In the established jumps, the ratio of men’s to women’s world record is remarkably similar.  The men’s high jump record exceeds the women’s by 17 percent, and by 19 percent for the long jump.

In the year the women’s triple jump was added to the World Championships, that excess was 19 percent.  And in a statistical quirk, the two triple jump world records—still the existing ones—established in the Gothenburg championships in 1995 showed the men’s standard 18 percent ahead of the women’s.  Such remarkable consistency indicates, in rough measure, that the women’s triple jump has reached a level of maturity in a very short time.

For the pole vault, such a comparison becomes distorted because of Sergey Bubka’s remarkable career over almost two decades.  At the moment, his world record is 28 percent higher than that of Stacy Dragila. 

Even leaving Bubka’s marks out of the comparison and focusing on the 6.05 jumps of Dmitriy Markov and Maksim Tarasov, if the “usual” ratio of men’s-to-women’s records is followed, the women’s record should be in the range of 5.08.

Perhaps this was what Bubka was speaking of when he was asked in the early days of the Edmonton championships whether he thought the women’s event had reached a high level.

Or it could show the fallacy of such a simplistic comparison of marks, one which fails to include, among other things, the inherent differences in the pole construction variations between the men’s and the women’s events.

The inclusion of a implements of varying weights certainly destroys all simple means of comparisons of men’s and women’s throwing events.

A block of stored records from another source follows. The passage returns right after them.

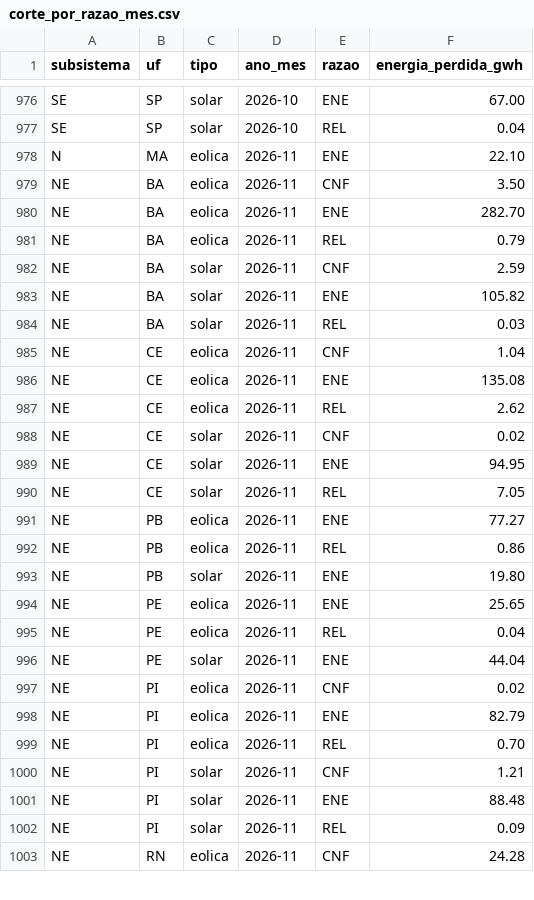
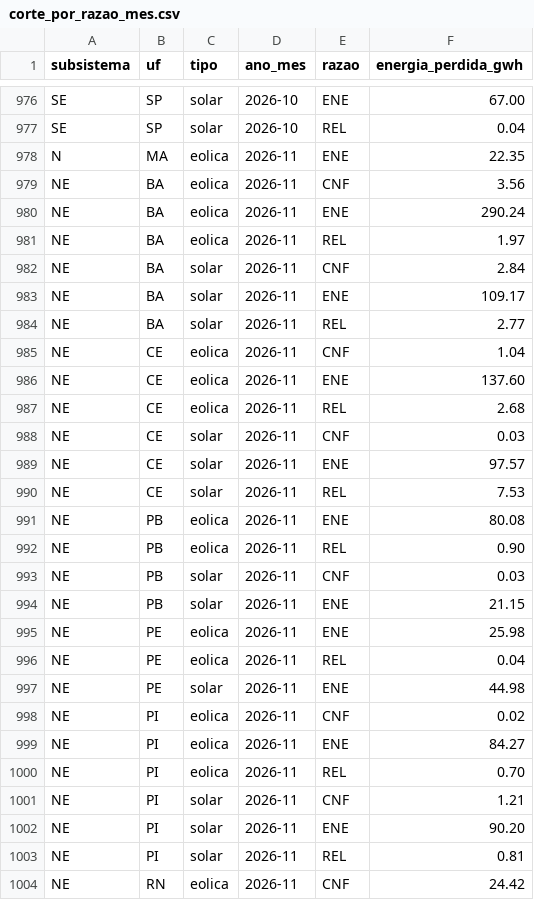
Before and after one commit to AmorimGui/Hackaton-Project, a CSV file: dados/saida/corte_por_razao_mes.csv, drawn as a sheet; only a part is shown, gaps mark what is left out; the diff covers the shown part only.

Commit message:
Atualização diária: dados do ONS até 2026-11-24

```diff
--- a/dados/saida/corte_por_razao_mes.csv
+++ b/dados/saida/corte_por_razao_mes.csv
@@ -977,27 +977,28 @@ SE;SP;solar;2026-10;ENE;67.00
 SE;SP;solar;2026-10;REL;0.04
-N;MA;eolica;2026-11;ENE;22.10
-NE;BA;eolica;2026-11;CNF;3.50
-NE;BA;eolica;2026-11;ENE;282.70
-NE;BA;eolica;2026-11;REL;0.79
-NE;BA;solar;2026-11;CNF;2.59
-NE;BA;solar;2026-11;ENE;105.82
-NE;BA;solar;2026-11;REL;0.03
+N;MA;eolica;2026-11;ENE;22.35
+NE;BA;eolica;2026-11;CNF;3.56
+NE;BA;eolica;2026-11;ENE;290.24
+NE;BA;eolica;2026-11;REL;1.97
+NE;BA;solar;2026-11;CNF;2.84
+NE;BA;solar;2026-11;ENE;109.17
+NE;BA;solar;2026-11;REL;2.77
 NE;CE;eolica;2026-11;CNF;1.04
-NE;CE;eolica;2026-11;ENE;135.08
-NE;CE;eolica;2026-11;REL;2.62
-NE;CE;solar;2026-11;CNF;0.02
-NE;CE;solar;2026-11;ENE;94.95
-NE;CE;solar;2026-11;REL;7.05
-NE;PB;eolica;2026-11;ENE;77.27
-NE;PB;eolica;2026-11;REL;0.86
-NE;PB;solar;2026-11;ENE;19.80
-NE;PE;eolica;2026-11;ENE;25.65
+NE;CE;eolica;2026-11;ENE;137.60
+NE;CE;eolica;2026-11;REL;2.68
+NE;CE;solar;2026-11;CNF;0.03
+NE;CE;solar;2026-11;ENE;97.57
+NE;CE;solar;2026-11;REL;7.53
+NE;PB;eolica;2026-11;ENE;80.08
+NE;PB;eolica;2026-11;REL;0.90
+NE;PB;solar;2026-11;CNF;0.03
+NE;PB;solar;2026-11;ENE;21.15
+NE;PE;eolica;2026-11;ENE;25.98
 NE;PE;eolica;2026-11;REL;0.04
-NE;PE;solar;2026-11;ENE;44.04
+NE;PE;solar;2026-11;ENE;44.98
 NE;PI;eolica;2026-11;CNF;0.02
-NE;PI;eolica;2026-11;ENE;82.79
+NE;PI;eolica;2026-11;ENE;84.27
 NE;PI;eolica;2026-11;REL;0.70
 NE;PI;solar;2026-11;CNF;1.21
-NE;PI;solar;2026-11;ENE;88.48
-NE;PI;solar;2026-11;REL;0.09
-NE;RN;eolica;2026-11;CNF;24.28
+NE;PI;solar;2026-11;ENE;90.20
+NE;PI;solar;2026-11;REL;0.81
+NE;RN;eolica;2026-11;CNF;24.42
```
Also changed, not shown: 11 edited cells elsewhere in this file, dados/saida/corte_por_estado_mes.csv, site/public/data/corte_por_estado_mes.csv, 19 other files.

Still, a look at the women’s hammer all-time list shows relatively few marks from the past two seasons, an indication that either the event has peaked (hopefully not) or has at least temporarily hit a plateau while awaiting the next breakthrough.

Even with the addition of these three events to international competitions in the past ten years, gender equality still awaits the recognition of the women’s steeplechase.

Poland, Russia, Ukraine, South Africa, Romania, Kenya and the US—all of these nations already contest the event at the national championships.  Presumably it will only be a matter of time before we will see women splashing through the water at the World Championships.